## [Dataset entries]

>>>

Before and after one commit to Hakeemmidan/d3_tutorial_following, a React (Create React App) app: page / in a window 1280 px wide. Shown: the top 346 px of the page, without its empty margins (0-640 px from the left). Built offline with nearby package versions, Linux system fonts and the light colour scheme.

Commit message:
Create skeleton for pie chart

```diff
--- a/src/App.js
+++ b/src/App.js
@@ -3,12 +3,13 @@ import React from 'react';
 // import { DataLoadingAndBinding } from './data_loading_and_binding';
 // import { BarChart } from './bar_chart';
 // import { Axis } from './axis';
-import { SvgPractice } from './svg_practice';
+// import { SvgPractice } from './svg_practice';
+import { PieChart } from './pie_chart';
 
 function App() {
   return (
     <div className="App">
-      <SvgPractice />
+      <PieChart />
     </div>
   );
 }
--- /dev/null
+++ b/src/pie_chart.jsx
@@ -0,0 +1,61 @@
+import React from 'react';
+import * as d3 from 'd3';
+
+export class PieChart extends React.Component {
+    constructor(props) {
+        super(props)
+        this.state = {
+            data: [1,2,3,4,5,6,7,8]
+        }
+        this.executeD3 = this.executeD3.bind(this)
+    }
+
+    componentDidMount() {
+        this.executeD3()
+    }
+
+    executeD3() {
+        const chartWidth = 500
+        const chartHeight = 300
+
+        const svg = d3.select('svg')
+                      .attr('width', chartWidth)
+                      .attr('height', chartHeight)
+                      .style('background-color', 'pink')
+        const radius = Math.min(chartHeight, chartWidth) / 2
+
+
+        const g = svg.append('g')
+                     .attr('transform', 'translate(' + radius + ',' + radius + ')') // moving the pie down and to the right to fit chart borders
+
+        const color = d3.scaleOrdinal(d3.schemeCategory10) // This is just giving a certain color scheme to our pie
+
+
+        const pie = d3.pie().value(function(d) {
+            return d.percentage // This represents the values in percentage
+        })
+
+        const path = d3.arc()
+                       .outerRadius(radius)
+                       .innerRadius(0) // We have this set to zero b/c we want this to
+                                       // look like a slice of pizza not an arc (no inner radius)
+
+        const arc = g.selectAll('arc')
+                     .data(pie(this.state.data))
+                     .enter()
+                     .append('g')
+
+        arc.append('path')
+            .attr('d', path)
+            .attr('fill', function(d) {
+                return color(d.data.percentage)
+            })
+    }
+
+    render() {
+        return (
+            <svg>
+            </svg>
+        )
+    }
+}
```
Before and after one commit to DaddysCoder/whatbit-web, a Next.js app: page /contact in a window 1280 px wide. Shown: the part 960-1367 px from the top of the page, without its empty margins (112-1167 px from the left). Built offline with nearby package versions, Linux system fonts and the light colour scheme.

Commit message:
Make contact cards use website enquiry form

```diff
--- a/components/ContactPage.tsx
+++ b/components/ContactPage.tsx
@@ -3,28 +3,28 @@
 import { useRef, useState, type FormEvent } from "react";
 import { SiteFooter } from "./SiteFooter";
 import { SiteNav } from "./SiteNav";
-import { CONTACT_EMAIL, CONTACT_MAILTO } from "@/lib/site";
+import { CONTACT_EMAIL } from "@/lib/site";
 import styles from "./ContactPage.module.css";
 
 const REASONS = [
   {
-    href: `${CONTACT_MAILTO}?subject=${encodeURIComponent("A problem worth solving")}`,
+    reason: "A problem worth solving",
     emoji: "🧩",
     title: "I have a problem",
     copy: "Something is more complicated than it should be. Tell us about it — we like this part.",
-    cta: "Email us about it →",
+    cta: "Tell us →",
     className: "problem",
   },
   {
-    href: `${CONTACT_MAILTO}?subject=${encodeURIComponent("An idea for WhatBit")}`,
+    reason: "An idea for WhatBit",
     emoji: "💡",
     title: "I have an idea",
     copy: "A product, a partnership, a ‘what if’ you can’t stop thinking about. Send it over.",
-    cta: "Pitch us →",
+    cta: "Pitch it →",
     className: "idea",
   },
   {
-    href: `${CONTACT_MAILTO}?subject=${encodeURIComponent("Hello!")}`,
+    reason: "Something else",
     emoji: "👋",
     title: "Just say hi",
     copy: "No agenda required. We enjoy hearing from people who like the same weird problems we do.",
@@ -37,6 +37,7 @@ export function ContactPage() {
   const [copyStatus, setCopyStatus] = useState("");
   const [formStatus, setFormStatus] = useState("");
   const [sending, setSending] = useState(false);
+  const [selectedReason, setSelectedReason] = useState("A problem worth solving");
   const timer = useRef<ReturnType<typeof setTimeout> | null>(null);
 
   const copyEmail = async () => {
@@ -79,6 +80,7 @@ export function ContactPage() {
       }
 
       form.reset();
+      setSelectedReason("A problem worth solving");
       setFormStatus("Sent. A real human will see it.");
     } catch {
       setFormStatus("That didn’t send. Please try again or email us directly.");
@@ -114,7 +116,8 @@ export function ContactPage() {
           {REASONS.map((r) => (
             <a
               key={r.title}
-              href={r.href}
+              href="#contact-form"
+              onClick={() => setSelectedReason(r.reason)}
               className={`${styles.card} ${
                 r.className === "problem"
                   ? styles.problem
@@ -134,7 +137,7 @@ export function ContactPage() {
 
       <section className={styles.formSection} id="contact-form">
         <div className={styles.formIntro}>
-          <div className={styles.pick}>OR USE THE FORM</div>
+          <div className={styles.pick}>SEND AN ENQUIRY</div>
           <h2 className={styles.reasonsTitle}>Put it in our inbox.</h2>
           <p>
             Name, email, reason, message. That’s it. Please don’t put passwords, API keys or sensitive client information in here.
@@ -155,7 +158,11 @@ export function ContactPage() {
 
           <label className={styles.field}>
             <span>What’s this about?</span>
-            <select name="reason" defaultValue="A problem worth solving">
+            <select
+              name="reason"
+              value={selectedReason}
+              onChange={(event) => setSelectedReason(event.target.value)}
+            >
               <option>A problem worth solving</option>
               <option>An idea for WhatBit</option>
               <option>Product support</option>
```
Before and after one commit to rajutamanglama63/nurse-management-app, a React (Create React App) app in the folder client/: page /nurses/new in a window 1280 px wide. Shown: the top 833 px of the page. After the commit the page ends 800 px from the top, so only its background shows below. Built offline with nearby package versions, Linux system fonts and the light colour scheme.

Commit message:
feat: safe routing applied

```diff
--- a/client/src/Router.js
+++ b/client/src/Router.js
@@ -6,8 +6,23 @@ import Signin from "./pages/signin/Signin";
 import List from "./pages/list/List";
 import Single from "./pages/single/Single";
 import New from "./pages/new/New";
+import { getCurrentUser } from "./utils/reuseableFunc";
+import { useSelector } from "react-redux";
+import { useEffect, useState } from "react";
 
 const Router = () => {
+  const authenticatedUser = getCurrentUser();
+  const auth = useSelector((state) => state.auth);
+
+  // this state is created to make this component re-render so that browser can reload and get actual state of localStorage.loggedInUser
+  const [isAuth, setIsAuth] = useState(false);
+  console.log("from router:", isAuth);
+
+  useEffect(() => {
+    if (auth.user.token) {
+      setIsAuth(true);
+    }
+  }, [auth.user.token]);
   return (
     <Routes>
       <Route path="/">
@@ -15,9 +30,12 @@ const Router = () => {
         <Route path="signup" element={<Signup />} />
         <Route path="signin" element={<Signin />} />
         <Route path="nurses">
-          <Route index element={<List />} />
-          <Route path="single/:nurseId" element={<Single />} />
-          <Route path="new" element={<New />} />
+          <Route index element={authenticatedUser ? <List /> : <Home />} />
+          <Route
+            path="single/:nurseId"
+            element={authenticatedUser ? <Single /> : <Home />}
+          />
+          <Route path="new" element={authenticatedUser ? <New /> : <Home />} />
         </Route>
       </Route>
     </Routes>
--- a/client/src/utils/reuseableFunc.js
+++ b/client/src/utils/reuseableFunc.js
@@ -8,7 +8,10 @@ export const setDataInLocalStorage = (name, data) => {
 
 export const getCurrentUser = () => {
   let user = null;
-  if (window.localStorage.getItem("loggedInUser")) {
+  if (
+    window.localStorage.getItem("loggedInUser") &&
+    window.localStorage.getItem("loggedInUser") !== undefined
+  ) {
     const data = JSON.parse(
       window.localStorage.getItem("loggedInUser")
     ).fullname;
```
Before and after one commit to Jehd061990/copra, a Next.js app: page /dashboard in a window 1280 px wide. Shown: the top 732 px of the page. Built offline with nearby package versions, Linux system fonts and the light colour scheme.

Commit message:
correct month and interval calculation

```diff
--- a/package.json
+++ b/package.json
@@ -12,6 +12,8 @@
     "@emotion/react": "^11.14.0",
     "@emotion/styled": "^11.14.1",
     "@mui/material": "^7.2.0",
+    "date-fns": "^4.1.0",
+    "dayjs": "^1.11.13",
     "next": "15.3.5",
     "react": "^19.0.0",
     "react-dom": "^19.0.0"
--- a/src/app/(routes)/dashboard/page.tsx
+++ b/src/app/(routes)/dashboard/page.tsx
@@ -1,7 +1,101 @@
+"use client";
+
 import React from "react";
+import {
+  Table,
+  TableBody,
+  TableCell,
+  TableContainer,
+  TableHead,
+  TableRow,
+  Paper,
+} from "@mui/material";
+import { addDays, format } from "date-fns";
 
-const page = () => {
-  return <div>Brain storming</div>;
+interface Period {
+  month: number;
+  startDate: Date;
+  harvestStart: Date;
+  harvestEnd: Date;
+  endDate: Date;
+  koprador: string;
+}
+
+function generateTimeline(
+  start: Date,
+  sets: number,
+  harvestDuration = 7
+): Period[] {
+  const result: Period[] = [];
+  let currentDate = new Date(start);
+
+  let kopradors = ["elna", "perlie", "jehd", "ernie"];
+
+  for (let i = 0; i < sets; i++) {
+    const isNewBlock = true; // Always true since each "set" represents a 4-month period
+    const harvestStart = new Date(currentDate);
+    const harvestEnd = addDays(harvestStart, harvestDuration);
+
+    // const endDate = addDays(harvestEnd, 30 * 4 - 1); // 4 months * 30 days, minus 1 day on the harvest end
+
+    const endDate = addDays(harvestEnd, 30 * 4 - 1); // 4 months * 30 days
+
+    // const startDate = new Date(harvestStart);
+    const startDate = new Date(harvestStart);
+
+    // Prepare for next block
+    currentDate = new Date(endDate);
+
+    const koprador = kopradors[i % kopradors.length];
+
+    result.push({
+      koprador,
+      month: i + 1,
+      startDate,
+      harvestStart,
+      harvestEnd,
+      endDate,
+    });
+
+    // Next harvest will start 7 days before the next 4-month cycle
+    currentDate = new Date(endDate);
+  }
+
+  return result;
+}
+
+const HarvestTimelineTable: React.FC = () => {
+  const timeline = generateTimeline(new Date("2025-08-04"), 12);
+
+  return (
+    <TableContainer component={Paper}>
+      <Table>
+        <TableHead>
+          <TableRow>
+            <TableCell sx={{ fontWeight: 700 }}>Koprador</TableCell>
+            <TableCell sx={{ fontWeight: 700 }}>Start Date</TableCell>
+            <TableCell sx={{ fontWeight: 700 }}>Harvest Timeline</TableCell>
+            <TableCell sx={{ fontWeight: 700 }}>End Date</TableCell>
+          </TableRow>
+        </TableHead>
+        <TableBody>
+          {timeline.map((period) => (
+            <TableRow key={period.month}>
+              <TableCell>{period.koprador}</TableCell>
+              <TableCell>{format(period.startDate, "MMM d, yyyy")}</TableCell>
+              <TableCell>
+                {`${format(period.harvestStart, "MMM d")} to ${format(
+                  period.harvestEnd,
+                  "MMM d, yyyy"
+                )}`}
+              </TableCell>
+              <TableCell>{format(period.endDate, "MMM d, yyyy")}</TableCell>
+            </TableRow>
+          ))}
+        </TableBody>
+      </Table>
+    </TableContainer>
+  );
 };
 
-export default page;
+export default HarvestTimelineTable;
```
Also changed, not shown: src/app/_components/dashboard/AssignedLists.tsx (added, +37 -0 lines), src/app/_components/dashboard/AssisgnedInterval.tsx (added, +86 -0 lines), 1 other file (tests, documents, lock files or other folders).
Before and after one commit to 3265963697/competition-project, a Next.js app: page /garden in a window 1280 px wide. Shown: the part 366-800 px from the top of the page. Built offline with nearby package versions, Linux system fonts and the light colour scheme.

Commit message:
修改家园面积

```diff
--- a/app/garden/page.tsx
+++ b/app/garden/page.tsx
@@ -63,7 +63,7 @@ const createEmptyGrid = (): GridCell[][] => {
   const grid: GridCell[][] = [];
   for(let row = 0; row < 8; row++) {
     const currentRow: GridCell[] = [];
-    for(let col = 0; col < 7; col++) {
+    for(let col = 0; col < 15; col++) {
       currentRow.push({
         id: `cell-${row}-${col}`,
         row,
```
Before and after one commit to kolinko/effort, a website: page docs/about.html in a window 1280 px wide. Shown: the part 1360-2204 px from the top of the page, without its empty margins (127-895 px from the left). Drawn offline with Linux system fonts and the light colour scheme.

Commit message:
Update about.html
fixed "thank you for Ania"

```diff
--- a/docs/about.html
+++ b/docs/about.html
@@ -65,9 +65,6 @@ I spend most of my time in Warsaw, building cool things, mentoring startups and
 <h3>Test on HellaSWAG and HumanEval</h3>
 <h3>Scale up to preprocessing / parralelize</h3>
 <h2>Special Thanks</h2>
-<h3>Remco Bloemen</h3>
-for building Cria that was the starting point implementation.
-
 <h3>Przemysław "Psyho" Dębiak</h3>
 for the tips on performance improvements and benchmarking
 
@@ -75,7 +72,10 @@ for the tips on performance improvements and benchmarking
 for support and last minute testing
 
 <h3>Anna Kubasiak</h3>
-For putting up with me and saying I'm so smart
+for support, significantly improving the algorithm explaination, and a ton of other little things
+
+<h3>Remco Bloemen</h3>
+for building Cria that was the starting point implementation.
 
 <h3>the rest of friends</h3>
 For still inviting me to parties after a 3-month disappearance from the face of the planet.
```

<<<

## [WHAT YOU SHOULD DO]
Where does the string "HarvestTimelineTable" appear in the records above? Show every line that holds it.

## [ANSWER BOX]
+const HarvestTimelineTable: React.FC = () => {
+export default HarvestTimelineTable;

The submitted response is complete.